I’ve always dismissed this factoid as one of the many spurious correlations that equity strategists like to dwell on during presidential elections. Well, I formally apologize for my arrogance and will take the “stocks prefer Democrats” statistic seriously from now on!
Sparked by a question at Pimco’s recent Cyclical Forum about whether Democratic recessions differ from Republican recessions, I compared the official National Bureau of Economic Research recession dates with American presidents’ terms of office.
The result was stunning: Nine of the past 10 US recessions occurred under a Republican president. The one exception (in 1980) was under Jimmy Carter and lasted just six months. (The Great Recession was already a year old when Barack Obama inherited it from George W. Bush, and it ended six months into his presidency.)
Moreover, not only do Democratic presidents generally not “do” recessions, Republican presidents seemingly can’t do without them. Fathom this: Each of the six Republican presidents since the Second World War presided over a recession, and some more than one – there were three under Trump’s self-declared idol, Dwight “Ike” Eisenhower, and two each under Richard Nixon and George W. Bush.

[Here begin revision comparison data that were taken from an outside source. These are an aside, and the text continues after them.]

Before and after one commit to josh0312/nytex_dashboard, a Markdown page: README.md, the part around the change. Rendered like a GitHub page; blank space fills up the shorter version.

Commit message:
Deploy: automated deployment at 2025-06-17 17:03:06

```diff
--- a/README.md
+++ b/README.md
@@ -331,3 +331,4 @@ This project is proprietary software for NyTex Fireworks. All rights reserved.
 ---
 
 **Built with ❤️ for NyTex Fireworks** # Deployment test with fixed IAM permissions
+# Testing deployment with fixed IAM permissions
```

Why is it that Republican presidents and recessions appear so intricately linked? A Democrat might say it shows Republicans are either economically incompetent or simply don’t care about Main Street and the scars left by periods of high unemployment.

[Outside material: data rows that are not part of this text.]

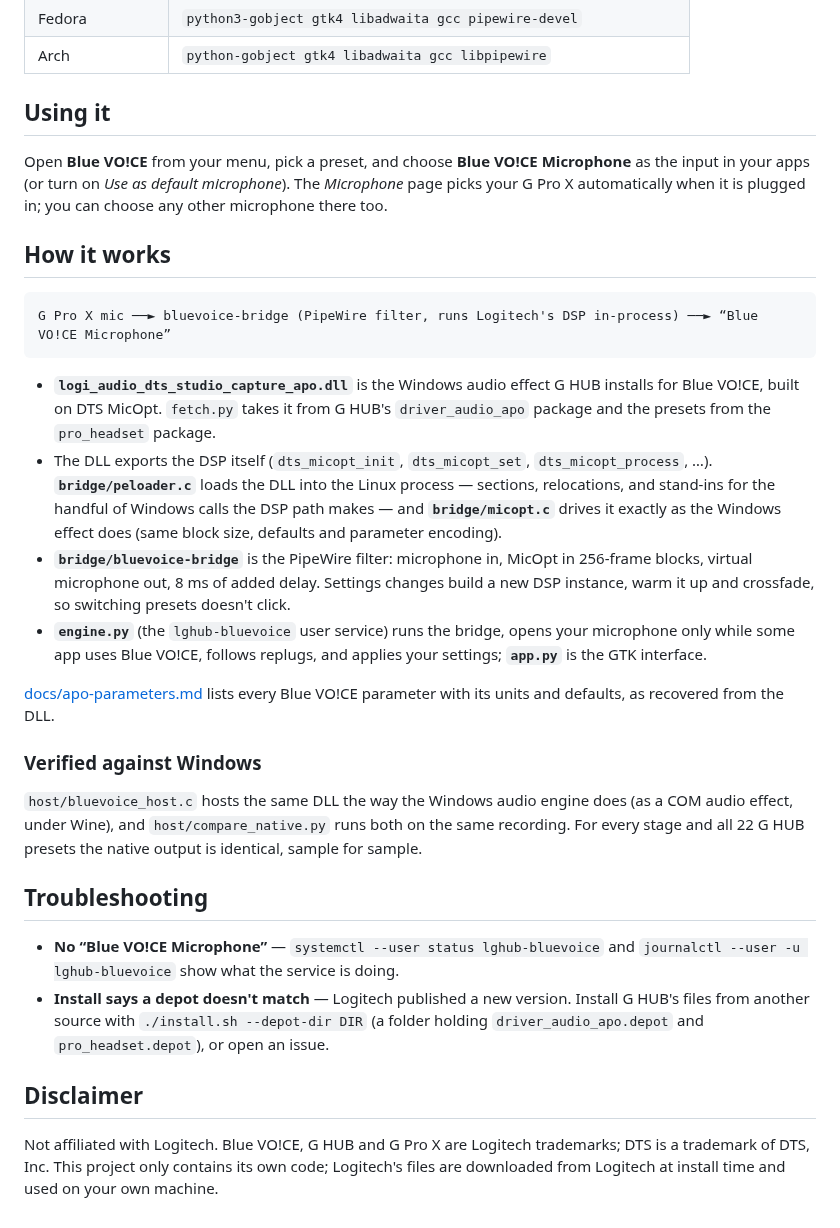
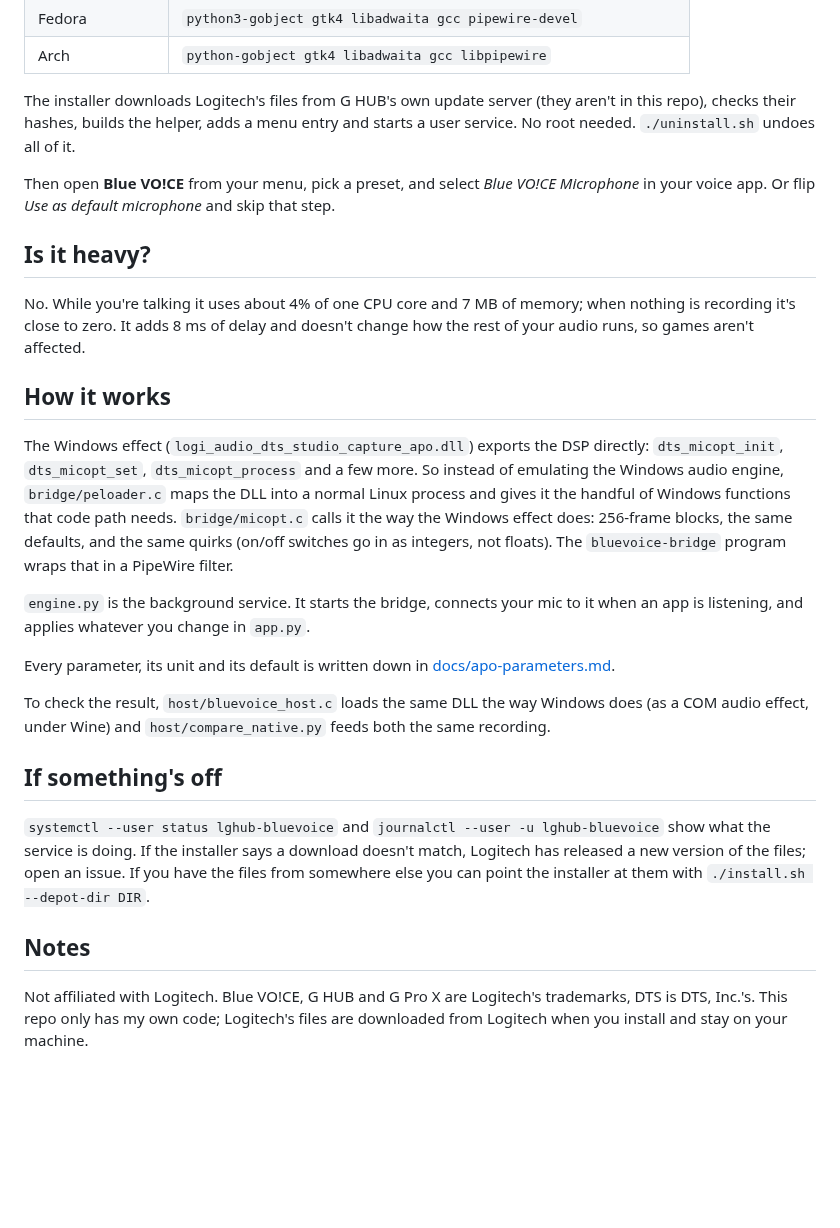
Before and after one commit to HolyJoey/Lghub, a Markdown page: README.md, the part around one of its changes. Drawn GitHub-style; blank space fills up the shorter version.

````diff
--- a/README.md
+++ b/README.md
@@ -52,51 +46,47 @@ and gcc with the PipeWire headers to build the helper.
 | Fedora | `python3-gobject gtk4 libadwaita gcc pipewire-devel` |
 | Arch | `python-gobject gtk4 libadwaita gcc libpipewire` |
 
-## Using it
+The installer downloads Logitech's files from G HUB's own update server (they aren't in this
+repo), checks their hashes, builds the helper, adds a menu entry and starts a user service. No
+root needed. `./uninstall.sh` undoes all of it.
 
-Open **Blue VO!CE** from your menu, pick a preset, and choose **Blue VO!CE Microphone** as the
-input in your apps (or turn on *Use as default microphone*). The *Microphone* page picks your
-G Pro X automatically when it is plugged in; you can choose any other microphone there too.
+Then open **Blue VO!CE** from your menu, pick a preset, and select *Blue VO!CE Microphone* in
+your voice app. Or flip *Use as default microphone* and skip that step.
+
+## Is it heavy?
+
+No. While you're talking it uses about 4% of one CPU core and 7 MB of memory; when nothing is
+recording it's close to zero. It adds 8 ms of delay and doesn't change how the rest of your
+audio runs, so games aren't affected.
 
 ## How it works
 
-```
-G Pro X mic ──► bluevoice-bridge (PipeWire filter, runs Logitech's DSP in-process) ──► “Blue VO!CE Microphone”
-```
+The Windows effect (`logi_audio_dts_studio_capture_apo.dll`) exports the DSP directly:
+`dts_micopt_init`, `dts_micopt_set`, `dts_micopt_process` and a few more. So instead of
+emulating the Windows audio engine, `bridge/peloader.c` maps the DLL into a normal Linux
+process and gives it the handful of Windows functions that code path needs.
+`bridge/micopt.c` calls it the way the Windows effect does: 256-frame blocks, the same
+defaults, and the same quirks (on/off switches go in as integers, not floats). The
+`bluevoice-bridge` program wraps that in a PipeWire filter.
 
-- **`logi_audio_dts_studio_capture_apo.dll`** is the Windows audio effect G HUB installs for
-  Blue VO!CE, built on DTS MicOpt. `fetch.py` takes it from G HUB's `driver_audio_apo` package
-  and the presets from the `pro_headset` package.
-- The DLL exports the DSP itself (`dts_micopt_init`, `dts_micopt_set`, `dts_micopt_process`, …).
-  **`bridge/peloader.c`** loads the DLL into the Linux process — sections, relocations, and
-  stand-ins for the handful of Windows calls the DSP path makes — and **`bridge/micopt.c`** drives
-  it exactly as the Windows effect does (same block size, defaults and parameter encoding).
-- **`bridge/bluevoice-bridge`** is the PipeWire filter: microphone in, MicOpt in 256-frame blocks,
-  virtual microphone out, 8 ms of added delay. Settings changes build a new DSP instance, warm it
-  up and crossfade, so switching presets doesn't click.
-- **`engine.py`** (the `lghub-bluevoice` user service) runs the bridge, opens your microphone only
-  while some app uses Blue VO!CE, follows replugs, and applies your settings; **`app.py`** is the
-  GTK interface.
+`engine.py` is the background service. It starts the bridge, connects your mic to it when an
+app is listening, and applies whatever you change in `app.py`.
 
-[docs/apo-parameters.md](docs/apo-parameters.md) lists every Blue VO!CE parameter with its units
-and defaults, as recovered from the DLL.
+Every parameter, its unit and its default is written down in
+[docs/apo-parameters.md](docs/apo-parameters.md).
 
-### Verified against Windows
+To check the result, `host/bluevoice_host.c` loads the same DLL the way Windows does (as a COM
+audio effect, under Wine) and `host/compare_native.py` feeds both the same recording.
 
-`host/bluevoice_host.c` hosts the same DLL the way the Windows audio engine does (as a COM audio
-effect, under Wine), and `host/compare_native.py` runs both on the same recording. For every
-stage and all 22 G HUB presets the native output is identical, sample for sample.
+## If something's off
 
-## Troubleshooting
+`systemctl --user status lghub-bluevoice` and `journalctl --user -u lghub-bluevoice` show what
+the service is doing. If the installer says a download doesn't match, Logitech has released a
+new version of the files; open an issue. If you have the files from somewhere else you can
+point the installer at them with `./install.sh --depot-dir DIR`.
 
-- **No “Blue VO!CE Microphone”** — `systemctl --user status lghub-bluevoice` and
-  `journalctl --user -u lghub-bluevoice` show what the service is doing.
-- **Install says a depot doesn't match** — Logitech published a new version. Install G HUB's
-  files from another source with `./install.sh --depot-dir DIR` (a folder holding
-  `driver_audio_apo.depot` and `pro_headset.depot`), or open an issue.
+## Notes
 
-## Disclaimer
-
-Not affiliated with Logitech. Blue VO!CE, G HUB and G Pro X are Logitech trademarks; DTS is a
-trademark of DTS, Inc. This project only contains its own code; Logitech's files are downloaded
-from Logitech at install time and used on your own machine.
+Not affiliated with Logitech. Blue VO!CE, G HUB and G Pro X are Logitech's trademarks, DTS is
+DTS, Inc.'s. This repo only has my own code; Logitech's files are downloaded from Logitech when
+you install and stay on your machine.
````
Also changed, not shown: other parts of README.md (+22 -28 lines), TODO.md (+9 -13 lines), docs/screenshots/effects.png, docs/screenshots/microphone.png, docs/screenshots/presets.png, docs/screenshots/voice.png, 3 other files.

A Republican might say (or tweet) that it’s because Republican presidents have to clean up messes created by their Democratic predecessors. But an economist might suspect that Republicans have better understood the theory pioneered by Yale economist William “Bill” Nordhaus that it makes sense for a freshly inaugurated president to engineer a recession early on and then ride the recovery to maximize employment when up for re-election (see his 1975 article “The Political Business Cycle” in The Review of Economic Studies). It seems that Eisenhower, Nixon, Reagan and George W. Bush had read the Nordhaus paper – some even before it was published!

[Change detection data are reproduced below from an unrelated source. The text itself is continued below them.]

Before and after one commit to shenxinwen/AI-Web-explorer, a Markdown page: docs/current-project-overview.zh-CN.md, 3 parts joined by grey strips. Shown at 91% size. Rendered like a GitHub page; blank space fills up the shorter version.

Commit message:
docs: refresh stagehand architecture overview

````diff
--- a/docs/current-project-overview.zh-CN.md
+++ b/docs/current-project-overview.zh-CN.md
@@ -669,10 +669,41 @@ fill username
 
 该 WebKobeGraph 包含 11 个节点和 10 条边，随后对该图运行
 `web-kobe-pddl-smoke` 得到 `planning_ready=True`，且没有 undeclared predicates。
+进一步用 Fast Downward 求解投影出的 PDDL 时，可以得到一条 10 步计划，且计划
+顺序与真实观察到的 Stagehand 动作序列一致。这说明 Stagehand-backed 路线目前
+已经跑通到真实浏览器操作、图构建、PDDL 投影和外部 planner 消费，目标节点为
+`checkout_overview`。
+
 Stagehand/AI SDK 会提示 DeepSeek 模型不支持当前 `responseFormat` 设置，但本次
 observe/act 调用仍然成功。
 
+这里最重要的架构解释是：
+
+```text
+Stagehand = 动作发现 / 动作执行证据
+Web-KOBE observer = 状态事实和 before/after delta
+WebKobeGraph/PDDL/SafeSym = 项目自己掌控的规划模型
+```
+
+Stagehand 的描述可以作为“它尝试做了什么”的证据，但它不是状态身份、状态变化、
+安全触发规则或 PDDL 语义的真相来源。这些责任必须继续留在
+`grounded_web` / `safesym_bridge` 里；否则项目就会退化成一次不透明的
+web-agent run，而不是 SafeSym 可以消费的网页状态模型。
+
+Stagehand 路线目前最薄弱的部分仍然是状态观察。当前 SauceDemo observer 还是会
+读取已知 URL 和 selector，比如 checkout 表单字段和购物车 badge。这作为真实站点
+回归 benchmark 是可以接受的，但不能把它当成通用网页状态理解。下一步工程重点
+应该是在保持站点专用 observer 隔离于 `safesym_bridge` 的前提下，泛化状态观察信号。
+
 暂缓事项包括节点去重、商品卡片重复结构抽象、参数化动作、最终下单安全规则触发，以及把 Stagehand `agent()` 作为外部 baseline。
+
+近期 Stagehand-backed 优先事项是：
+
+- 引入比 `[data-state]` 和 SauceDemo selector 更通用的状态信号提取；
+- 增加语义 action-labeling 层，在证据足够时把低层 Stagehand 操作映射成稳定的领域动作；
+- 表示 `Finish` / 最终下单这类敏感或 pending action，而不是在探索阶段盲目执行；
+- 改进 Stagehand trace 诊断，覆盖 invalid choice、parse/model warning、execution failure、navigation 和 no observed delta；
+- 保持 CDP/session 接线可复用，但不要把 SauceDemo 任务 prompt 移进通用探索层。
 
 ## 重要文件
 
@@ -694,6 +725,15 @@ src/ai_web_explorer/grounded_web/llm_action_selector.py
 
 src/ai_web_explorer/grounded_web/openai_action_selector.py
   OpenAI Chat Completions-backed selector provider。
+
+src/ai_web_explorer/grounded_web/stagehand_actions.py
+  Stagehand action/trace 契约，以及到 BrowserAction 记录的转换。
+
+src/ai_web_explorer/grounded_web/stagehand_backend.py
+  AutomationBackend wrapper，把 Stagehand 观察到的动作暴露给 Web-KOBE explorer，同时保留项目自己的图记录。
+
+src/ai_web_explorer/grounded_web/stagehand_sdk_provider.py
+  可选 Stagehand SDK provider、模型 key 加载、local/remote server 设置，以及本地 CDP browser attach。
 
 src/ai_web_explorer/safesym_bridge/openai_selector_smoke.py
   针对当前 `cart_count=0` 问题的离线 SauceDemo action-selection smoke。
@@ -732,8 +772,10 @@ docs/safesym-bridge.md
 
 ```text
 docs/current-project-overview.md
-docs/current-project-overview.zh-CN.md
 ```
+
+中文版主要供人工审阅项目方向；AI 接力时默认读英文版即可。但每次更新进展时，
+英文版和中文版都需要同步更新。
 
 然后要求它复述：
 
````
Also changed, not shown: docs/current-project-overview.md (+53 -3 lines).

More seriously, we shouldn’t overstate a president’s ability to create or avoid recessions. Several Republican recessions were likely due largely to bad timing, including the influence of the Korean War in the early 1950s and the oil price shocks of 1973, 1979 and 1990. The Federal Reserve played an important role as recession-maker and breaker, too. And some Republican presidents indeed inherited unbalanced, overheating economies.
Can Trump buck the trend?
So what does all of this tell us about the likelihood of a recession under President Trump? In just a few days we intend to publish our economic outlook for 2017 for the US and other major economies.
For now, a few thoughts: Trump is inheriting neither runaway inflation and large deficits nor a financial sector that is building up huge leverage, so this suggests near-term recession risks are low. Nonetheless, I see two potential paths to a recession sometime over the next four years.
• First, if the new administration overplays the protectionist card and really starts a trade war with China, Mexico and others, the US economy could be hit by a severe tightening of financial conditions. This is a potential risk early on in the administration, given that it’s easier to move fast on trade policy than on fiscal policy, which requires congressional approval.
• Second, if the Trump administration gets serious on major tax cuts and public infrastructure spending, the stimulus wave in 2018-2019 could turbocharge an economy that is already at or close to full employment and would likely create significant wage and inflation pressures. And if a newly appointed more hawkish Fed leadership reacts by jacking up (real) interest rates aggressively, President Trump’s first term may well end up with “The Recession of 2020” that I wrote about (albeit tongue in cheek) earlier this year.
Simply put, Trump will be breaking with recent tradition if we don’t see a recession in the next four years.
Joachim Fels is Pimco’s global economic advisor